Terrific analogy about free speech in today’s Morning Jolt (Jim Geraghty’s daily email):
[The authors of End of Discussion] borrow a term from soccer to finally accurately label what we’ve been seeing in our public discourse in recent years. They describe Steven Sofier, president of the International Paruresis Association, demanding a Rob Lowe DirectTV ad be pulled for disrespecting those who deal with the real affliction of shy bladder.
Sofier had executed a dramatic cultural flop. In the sports world, flop is the term given to a player’s theatrical fall designed to draw a referee’s attention to a rather minor or even nonexistent foul. Soccer is the sport most famous for its flops but the practice has enthusiastic practitioners in American football and basketball.
There is rarely any penalty for flopping, and there is great potential upside — yardage, free throws, possession — if a referee is convinced of an athlete’s performance.
When it comes to speech, America is turning into a country of floppers, figuratively grabbing our shins in fabricated agony over every little possible offence in hopes of working the refs.

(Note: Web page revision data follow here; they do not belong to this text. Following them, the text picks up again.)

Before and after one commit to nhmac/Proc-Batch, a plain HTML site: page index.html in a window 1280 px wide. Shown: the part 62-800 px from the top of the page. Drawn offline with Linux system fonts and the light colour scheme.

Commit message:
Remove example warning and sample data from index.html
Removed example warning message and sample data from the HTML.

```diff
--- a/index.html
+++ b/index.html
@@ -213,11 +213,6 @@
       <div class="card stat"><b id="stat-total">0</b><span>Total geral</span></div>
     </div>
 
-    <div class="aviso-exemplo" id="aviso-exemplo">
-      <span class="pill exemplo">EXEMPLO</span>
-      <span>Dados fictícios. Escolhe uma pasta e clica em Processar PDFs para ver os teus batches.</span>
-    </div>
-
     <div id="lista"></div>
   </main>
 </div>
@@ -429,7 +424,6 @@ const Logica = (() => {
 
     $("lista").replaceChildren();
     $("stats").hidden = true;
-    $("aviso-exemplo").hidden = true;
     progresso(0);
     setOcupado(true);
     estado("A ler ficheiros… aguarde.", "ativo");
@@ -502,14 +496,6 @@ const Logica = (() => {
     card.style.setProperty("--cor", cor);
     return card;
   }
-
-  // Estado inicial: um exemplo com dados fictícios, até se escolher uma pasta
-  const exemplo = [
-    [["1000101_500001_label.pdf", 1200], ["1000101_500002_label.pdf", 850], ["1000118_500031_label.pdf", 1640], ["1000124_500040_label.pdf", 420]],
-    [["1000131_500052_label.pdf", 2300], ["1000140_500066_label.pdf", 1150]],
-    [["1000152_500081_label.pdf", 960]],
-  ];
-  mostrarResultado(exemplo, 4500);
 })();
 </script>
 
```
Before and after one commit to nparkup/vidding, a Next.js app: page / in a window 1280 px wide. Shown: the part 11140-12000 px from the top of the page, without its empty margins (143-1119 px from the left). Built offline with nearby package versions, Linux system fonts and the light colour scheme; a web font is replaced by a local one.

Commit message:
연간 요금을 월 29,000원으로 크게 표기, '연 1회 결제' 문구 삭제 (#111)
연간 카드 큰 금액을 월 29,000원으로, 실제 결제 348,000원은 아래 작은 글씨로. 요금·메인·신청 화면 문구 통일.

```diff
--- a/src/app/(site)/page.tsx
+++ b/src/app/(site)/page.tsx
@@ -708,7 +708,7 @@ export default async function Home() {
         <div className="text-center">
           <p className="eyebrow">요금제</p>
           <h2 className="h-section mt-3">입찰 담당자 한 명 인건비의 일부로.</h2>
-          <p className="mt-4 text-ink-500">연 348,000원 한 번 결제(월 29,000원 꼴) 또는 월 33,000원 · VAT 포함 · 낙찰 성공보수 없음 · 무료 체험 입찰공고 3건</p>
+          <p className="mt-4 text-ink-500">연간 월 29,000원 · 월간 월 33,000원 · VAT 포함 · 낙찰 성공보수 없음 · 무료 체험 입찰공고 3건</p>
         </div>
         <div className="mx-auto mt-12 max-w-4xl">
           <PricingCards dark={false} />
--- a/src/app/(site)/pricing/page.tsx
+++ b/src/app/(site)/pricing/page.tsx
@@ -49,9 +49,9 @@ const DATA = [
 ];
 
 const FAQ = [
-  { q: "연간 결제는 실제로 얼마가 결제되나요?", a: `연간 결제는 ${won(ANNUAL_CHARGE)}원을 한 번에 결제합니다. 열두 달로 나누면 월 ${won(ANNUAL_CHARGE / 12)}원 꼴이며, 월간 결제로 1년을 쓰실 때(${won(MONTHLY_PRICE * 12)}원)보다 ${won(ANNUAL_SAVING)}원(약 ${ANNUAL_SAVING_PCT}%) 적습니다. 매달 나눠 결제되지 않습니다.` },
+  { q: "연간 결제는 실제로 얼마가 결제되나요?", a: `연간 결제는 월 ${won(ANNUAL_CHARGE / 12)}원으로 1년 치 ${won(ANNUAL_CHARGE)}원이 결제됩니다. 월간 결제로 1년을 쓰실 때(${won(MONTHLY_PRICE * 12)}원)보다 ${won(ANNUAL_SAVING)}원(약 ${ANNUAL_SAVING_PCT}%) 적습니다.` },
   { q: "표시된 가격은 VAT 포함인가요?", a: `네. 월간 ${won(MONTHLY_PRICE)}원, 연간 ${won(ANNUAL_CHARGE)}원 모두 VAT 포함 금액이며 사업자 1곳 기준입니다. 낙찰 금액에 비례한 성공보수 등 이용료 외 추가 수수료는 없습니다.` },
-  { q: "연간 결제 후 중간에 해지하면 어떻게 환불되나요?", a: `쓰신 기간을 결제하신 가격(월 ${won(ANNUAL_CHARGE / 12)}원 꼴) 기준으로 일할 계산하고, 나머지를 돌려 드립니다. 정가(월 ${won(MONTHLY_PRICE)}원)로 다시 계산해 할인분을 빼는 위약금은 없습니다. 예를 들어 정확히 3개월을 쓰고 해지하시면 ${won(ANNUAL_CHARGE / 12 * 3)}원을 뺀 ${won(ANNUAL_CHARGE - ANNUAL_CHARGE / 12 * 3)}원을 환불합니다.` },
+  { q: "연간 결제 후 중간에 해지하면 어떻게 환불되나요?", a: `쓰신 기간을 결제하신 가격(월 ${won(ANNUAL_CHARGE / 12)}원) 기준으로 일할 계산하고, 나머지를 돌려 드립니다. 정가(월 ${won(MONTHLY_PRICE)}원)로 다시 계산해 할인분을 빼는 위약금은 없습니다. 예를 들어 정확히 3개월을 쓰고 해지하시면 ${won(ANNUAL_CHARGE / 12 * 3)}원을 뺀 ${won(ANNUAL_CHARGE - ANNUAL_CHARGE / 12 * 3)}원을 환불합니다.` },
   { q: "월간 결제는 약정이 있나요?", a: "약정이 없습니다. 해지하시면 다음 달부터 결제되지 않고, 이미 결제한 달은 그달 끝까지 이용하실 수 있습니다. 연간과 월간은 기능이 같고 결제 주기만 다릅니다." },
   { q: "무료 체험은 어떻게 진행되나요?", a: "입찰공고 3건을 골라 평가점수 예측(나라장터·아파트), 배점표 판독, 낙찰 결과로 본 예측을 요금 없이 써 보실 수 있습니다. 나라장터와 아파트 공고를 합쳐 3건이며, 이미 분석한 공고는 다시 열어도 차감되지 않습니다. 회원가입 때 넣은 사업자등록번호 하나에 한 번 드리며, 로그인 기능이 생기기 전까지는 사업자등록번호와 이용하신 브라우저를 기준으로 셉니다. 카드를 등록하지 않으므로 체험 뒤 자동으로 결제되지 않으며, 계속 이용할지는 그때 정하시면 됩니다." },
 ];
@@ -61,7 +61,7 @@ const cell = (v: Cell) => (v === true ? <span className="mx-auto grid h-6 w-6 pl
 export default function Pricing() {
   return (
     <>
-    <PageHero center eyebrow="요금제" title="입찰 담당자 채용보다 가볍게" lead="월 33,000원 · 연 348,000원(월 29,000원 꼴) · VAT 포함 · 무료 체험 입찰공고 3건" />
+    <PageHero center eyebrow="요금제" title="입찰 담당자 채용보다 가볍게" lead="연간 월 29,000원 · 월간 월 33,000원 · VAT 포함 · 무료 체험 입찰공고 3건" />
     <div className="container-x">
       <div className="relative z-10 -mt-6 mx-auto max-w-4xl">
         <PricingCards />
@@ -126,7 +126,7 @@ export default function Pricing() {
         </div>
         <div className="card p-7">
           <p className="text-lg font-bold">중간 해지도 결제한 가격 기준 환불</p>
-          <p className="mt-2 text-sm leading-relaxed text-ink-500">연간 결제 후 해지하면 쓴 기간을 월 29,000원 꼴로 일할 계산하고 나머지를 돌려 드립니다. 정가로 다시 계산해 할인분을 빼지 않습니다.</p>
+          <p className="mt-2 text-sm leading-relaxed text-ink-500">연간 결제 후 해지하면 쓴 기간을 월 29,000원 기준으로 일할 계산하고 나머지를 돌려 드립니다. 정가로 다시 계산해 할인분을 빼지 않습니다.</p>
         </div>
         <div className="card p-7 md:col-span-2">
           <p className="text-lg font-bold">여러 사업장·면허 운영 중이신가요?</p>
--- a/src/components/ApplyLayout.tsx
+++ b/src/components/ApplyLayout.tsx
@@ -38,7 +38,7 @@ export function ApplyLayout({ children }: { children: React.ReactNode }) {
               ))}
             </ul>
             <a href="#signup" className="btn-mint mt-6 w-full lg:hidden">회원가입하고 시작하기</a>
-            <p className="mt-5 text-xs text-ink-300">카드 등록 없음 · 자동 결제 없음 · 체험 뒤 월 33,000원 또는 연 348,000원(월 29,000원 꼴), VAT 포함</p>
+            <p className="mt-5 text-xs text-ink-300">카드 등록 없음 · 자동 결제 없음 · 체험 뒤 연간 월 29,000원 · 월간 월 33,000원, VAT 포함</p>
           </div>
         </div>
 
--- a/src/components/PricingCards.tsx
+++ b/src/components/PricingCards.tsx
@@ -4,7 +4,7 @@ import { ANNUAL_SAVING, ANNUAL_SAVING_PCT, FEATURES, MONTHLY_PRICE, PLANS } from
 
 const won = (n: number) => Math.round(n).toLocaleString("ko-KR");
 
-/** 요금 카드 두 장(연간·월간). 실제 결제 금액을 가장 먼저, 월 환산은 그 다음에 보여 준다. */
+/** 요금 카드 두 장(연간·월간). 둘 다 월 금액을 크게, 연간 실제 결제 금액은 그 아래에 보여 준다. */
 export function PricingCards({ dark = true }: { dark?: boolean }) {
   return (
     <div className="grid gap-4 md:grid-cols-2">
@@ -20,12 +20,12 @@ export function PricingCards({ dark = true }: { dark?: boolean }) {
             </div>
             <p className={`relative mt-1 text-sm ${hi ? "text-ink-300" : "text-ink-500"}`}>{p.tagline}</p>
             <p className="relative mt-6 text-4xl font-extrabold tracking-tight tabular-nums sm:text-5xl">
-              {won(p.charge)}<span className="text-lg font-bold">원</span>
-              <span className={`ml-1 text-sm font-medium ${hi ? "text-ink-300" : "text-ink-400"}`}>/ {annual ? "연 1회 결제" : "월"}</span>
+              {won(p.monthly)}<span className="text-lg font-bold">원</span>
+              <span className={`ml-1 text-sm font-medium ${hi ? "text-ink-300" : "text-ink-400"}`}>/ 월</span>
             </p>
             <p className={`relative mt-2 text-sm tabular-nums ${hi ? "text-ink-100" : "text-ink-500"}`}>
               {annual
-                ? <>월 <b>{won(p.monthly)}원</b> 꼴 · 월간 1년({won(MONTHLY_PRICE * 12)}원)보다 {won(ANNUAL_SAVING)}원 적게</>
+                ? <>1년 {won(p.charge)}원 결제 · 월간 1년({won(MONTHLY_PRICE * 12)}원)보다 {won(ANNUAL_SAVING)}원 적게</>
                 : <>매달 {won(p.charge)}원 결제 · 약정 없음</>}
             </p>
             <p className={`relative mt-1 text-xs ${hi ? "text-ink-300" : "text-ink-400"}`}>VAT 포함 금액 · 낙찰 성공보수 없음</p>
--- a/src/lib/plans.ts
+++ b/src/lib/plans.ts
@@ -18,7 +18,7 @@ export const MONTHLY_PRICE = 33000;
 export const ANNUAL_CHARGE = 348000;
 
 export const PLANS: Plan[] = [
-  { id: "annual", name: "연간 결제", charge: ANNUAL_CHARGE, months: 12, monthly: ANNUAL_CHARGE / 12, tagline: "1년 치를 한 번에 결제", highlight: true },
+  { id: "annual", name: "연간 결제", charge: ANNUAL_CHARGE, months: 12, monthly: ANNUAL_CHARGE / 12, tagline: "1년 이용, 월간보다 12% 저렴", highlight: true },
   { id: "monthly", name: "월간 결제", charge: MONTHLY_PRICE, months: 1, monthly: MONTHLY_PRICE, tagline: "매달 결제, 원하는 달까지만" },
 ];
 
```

Was anyone truly offended by Painfully Awkward Rob Lowe, even within the tiny subset of Americans who suffer from shy bladder? Was any real damage done? Of course not, but there was no penalty for Soifer grabbing his emotional hamstring and writhing on the floor dramatically. Indeed, there is tremendous upside — all of America talked about his shy bladder support group for one day . . .
Imagine a basketball game in which thirty-eight minutes are just LeBron James lying on the floor getting awarded call after call. That’s what living in a culture of constant outrage feels like.
Perfectly, the line about LeBron James has a footnote: “Or just rewatch Game 6, 2013 Eastern Conference Finals, Pacers vs. Heat.”
And then they write things like the section below, and I just want to throw the book across the room, frustrated that I hadn’t thought of that:
Our ostentatious eye-rolling over “micro-aggressions” is not an endorsement of rudeness or insensitivity. We’d be a happier, better nation if more people made more of an effort to treat others with kindness and respect. And we’d be a happier, better nation if others chose to forgive or shrug off unintentional or perceived slights from well-meaning fellow citizens. If only there were some sort of “rule,” if you will, that captured the essence of this spirit of mutual respect and empathy. Distilling such sentiment down to a single sentence would be golden. Someone could probably sell a lot of books.